Capital Punishment in the United States - Wesley Lowe
Anyone seeking a deeper understanding of the positive effects of capital punishment would be well advised to read The Consolation of Philosophy, by Boethius, or Herman Melville’s short story “Billy Budd.” One is a factual, the other a fictional, account of a man unjustly condemned to death who nevertheless overcomes his bitterness and self-pity and, recognizing the blessing in his misfortune, seizes the opportunity to save his soul. Atheists and agnostics, depending on their temperament, view capital punishment either as just or vengeful. Only the faithful, however, can see it for what it really is: the ultimate act of mercy.
Responding to Capital Punishment Arguments by Edward …

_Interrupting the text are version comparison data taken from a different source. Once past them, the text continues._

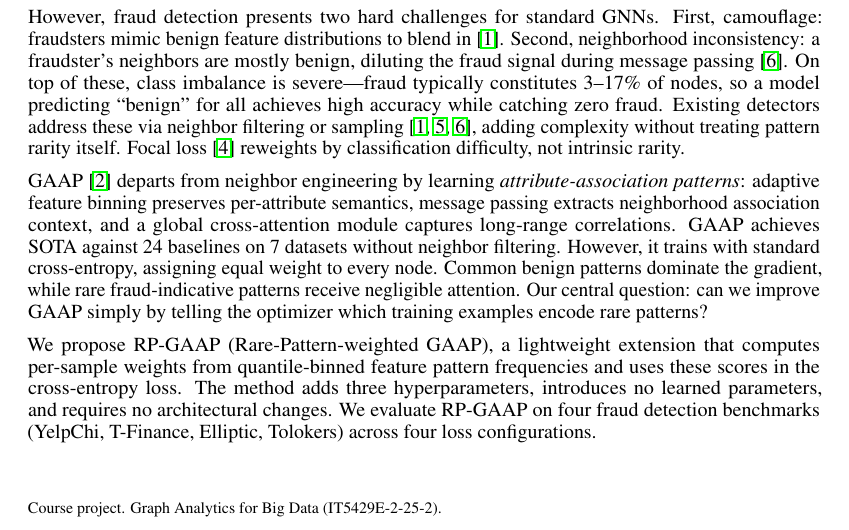
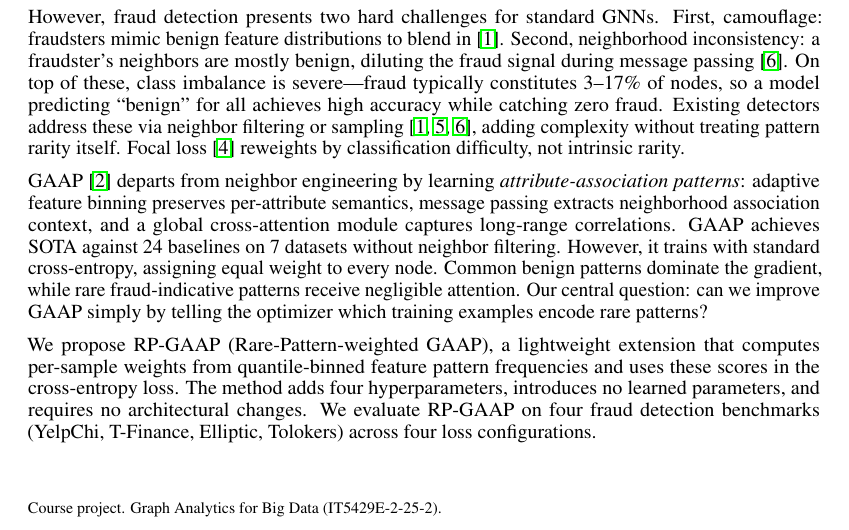
Before and after one commit to NathanTrance/GraphML, a LaTeX paper (Proposal/main.tex, which reads Proposal/Chapters/1_introduction.tex): part of page 1 of 4, cut so that both start at the same text. Compiled offline with pdfLaTeX.

Commit message:
Fix: intro now says four hyperparameters matching methodology

```diff
--- a/Proposal/Chapters/1_introduction.tex
+++ b/Proposal/Chapters/1_introduction.tex
@@ -7,4 +7,4 @@ However, fraud detection presents two hard challenges for standard GNNs. First,
 
 GAAP~\cite{duan2025gaap} departs from neighbor engineering by learning \textit{attribute-association patterns}: adaptive feature binning preserves per-attribute semantics, message passing extracts neighborhood association context, and a global cross-attention module captures long-range correlations. GAAP achieves SOTA against 24 baselines on 7 datasets without neighbor filtering. However, it trains with standard cross-entropy, assigning equal weight to every node. Common benign patterns dominate the gradient, while rare fraud-indicative patterns receive negligible attention. Our central question: can we improve GAAP simply by telling the optimizer which training examples encode rare patterns?
 
-We propose RP-GAAP (Rare-Pattern-weighted GAAP), a lightweight extension that computes per-sample weights from quantile-binned feature pattern frequencies and uses these scores in the cross-entropy loss. The method adds three hyperparameters, introduces no learned parameters, and requires no architectural changes. We evaluate RP-GAAP on four fraud detection benchmarks (YelpChi, T-Finance, Elliptic, Tolokers) across four loss configurations.
+We propose RP-GAAP (Rare-Pattern-weighted GAAP), a lightweight extension that computes per-sample weights from quantile-binned feature pattern frequencies and uses these scores in the cross-entropy loss. The method adds four hyperparameters, introduces no learned parameters, and requires no architectural changes. We evaluate RP-GAAP on four fraud detection benchmarks (YelpChi, T-Finance, Elliptic, Tolokers) across four loss configurations.
```
Also changed, not shown: Proposal/main.pdf.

I have problems killing a flea. I have sat on a jury in a number of criminal trials. None involved capital crimes. We always seemed to ask “does the punishment fit the crime”? Once the verdict was rendered the convicted was always given a number of repeal options. If appeals are granted by a judge in a capital case why do the defense attorneys execute those appeals in an attempt to reverse the verdict? The only concern for the church is the continual execution of innocent people. That’s when the appeals stop!
IELTS Essay, topic: Capital punishment | IELTS-Blog

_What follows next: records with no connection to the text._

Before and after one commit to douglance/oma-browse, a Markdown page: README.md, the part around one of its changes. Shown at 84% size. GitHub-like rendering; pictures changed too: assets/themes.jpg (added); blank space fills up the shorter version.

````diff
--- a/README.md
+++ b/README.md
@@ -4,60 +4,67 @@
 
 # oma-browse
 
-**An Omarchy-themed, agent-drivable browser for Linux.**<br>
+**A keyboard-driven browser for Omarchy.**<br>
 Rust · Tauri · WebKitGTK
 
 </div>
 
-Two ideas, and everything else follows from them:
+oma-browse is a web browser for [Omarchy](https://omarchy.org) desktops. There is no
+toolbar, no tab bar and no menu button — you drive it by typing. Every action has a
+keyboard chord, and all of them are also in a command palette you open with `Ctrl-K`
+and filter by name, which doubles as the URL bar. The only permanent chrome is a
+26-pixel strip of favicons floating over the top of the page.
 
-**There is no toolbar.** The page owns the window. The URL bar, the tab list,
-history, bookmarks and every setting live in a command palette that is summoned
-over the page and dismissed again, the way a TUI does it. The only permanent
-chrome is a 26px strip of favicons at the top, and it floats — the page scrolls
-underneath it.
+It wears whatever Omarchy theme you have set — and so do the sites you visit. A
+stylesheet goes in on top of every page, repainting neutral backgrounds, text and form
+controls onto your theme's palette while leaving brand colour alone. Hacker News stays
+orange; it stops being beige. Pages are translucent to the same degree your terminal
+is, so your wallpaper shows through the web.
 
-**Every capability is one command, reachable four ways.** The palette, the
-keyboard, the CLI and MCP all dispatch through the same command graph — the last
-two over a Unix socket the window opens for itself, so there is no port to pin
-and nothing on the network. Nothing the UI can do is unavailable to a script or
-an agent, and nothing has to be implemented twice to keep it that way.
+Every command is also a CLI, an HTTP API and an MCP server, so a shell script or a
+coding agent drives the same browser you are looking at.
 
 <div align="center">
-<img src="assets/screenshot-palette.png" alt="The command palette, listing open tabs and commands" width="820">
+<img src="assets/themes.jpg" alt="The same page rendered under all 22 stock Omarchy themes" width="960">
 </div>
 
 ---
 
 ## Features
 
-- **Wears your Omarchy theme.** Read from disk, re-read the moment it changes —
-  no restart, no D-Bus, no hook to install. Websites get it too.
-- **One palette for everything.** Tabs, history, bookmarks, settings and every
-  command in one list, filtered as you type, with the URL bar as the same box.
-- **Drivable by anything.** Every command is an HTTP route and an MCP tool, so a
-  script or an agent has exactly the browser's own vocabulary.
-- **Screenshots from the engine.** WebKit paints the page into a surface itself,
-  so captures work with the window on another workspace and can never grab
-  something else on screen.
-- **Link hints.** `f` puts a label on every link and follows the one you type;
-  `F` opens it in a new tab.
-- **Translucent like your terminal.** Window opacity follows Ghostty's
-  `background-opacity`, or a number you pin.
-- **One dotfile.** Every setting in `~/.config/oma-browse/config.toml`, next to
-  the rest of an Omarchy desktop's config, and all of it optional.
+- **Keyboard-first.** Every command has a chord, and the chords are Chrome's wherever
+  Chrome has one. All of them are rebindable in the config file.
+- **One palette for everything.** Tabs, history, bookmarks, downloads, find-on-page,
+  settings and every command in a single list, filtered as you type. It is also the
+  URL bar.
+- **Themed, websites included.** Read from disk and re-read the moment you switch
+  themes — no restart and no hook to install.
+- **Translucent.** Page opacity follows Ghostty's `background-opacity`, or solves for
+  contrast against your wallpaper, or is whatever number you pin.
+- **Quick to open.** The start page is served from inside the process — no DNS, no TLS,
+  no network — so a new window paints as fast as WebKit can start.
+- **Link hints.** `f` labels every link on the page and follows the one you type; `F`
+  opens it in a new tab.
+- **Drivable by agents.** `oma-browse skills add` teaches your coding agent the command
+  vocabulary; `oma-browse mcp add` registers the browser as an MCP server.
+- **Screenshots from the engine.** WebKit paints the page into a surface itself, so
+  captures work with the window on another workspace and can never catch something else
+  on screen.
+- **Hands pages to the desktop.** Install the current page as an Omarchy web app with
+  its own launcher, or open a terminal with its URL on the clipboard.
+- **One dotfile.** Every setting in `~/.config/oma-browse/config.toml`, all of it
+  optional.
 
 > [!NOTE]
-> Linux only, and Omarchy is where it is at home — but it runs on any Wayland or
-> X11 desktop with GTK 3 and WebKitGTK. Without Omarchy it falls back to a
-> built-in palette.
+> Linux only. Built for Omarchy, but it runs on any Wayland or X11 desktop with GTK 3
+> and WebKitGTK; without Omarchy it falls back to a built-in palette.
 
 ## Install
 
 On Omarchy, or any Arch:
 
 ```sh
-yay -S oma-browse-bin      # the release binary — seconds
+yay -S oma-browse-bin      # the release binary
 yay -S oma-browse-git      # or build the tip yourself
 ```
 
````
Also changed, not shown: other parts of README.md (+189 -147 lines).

We are now in a position to see why an authoritysuch as Palazzini, as recently as 1954, presents the Church’smagisterial teaching regarding torture as being by no meansclear-cut (cf. A12). The fact is that in the course of nearly twomillennia, no teaching either for or againsttorture (for any purpose whatever) had ever been laid down by theChurch in either her ordinary or extraordinary magisterium. What wehave seen is a disappointing magisterial during thepatristic period, followed by a merely magisterialteaching (cf. B1) against confession-extracting torture whichprevailed in the late first and early second millennia. But thiswas then obscured, in theory and in brutal practice, for anotherhalf-millennium by an opposing which was endorsed up till the 18th century by evensaints and Doctors of the Church. Meanwhile, the liceity of severe pain-infliction for knownoffenders was constantly and universally upheld without theperceived need for specific magisterial interventions. Thisposition was based on explicit biblical teaching, and an theological argument flowing from the universallyacknowledged liceity of capital punishment. The specific case of for certain convicted offenders was quitealien to first-millennium Christian tradition and practice, but itsliceity also then became in the medievalperiod. Indeed, opposition to this dreadful practice was eventuallycensured by the 16th-century papal magisterium –though, as we have seen, in an ill-defined way that left ratherunclear both the ‘matter’ (the precise nature of whatwas being insisted upon) and the ‘form’ (the degree offorce of this insistence) of the censure.